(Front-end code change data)

------------------------------------------------------------------------

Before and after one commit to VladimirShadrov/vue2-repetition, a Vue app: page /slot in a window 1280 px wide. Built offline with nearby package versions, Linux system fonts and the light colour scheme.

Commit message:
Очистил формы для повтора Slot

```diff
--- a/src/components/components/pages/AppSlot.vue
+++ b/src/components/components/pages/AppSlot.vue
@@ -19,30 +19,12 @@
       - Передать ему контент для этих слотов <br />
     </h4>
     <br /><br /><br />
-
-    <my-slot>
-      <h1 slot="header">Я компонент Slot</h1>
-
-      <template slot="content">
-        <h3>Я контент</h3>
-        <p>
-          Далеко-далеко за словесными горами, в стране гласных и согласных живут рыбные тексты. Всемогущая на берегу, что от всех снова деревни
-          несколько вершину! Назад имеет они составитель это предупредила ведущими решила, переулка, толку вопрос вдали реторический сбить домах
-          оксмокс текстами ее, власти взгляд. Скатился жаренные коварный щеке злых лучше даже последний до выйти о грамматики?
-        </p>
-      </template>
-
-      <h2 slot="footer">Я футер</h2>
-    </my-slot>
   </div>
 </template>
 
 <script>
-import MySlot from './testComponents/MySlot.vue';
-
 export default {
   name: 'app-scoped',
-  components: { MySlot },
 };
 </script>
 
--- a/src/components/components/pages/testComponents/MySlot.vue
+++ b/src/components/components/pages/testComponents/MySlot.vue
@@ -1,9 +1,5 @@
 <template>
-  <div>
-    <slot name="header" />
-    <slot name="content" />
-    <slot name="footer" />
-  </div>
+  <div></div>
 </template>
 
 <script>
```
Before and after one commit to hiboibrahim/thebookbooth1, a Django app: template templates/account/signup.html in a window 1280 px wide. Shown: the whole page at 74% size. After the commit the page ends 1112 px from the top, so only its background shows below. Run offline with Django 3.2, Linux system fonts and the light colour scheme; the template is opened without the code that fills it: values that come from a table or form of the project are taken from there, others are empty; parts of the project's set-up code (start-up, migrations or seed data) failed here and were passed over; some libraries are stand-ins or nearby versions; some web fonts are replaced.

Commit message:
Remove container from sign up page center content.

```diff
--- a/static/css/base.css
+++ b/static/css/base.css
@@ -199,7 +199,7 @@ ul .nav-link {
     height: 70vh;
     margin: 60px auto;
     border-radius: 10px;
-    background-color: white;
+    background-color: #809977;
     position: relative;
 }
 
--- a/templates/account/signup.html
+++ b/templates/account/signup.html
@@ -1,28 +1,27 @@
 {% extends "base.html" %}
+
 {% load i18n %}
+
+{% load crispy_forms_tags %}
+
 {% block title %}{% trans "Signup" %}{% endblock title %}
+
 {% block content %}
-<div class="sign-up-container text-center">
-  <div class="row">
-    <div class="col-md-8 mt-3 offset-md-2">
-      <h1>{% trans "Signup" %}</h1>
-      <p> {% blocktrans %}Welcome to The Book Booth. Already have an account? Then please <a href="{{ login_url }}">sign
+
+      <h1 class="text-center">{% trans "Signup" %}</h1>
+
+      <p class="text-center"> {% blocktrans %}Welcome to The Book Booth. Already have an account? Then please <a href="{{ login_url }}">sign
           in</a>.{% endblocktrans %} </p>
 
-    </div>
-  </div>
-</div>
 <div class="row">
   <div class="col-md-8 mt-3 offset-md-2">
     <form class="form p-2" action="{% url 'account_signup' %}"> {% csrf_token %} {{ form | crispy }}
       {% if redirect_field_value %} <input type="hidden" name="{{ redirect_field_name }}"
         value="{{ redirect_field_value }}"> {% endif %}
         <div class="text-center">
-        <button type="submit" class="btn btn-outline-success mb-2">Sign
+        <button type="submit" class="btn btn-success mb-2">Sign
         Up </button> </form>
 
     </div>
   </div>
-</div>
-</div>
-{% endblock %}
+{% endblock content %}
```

------------------------------------------------------------------------

# WHAT IS NEEDED
Show every line above in which the word "MySlot" appears.

# ANSWER SECTION
-import MySlot from './testComponents/MySlot.vue';
-  components: { MySlot },
--- a/src/components/components/pages/testComponents/MySlot.vue
+++ b/src/components/components/pages/testComponents/MySlot.vue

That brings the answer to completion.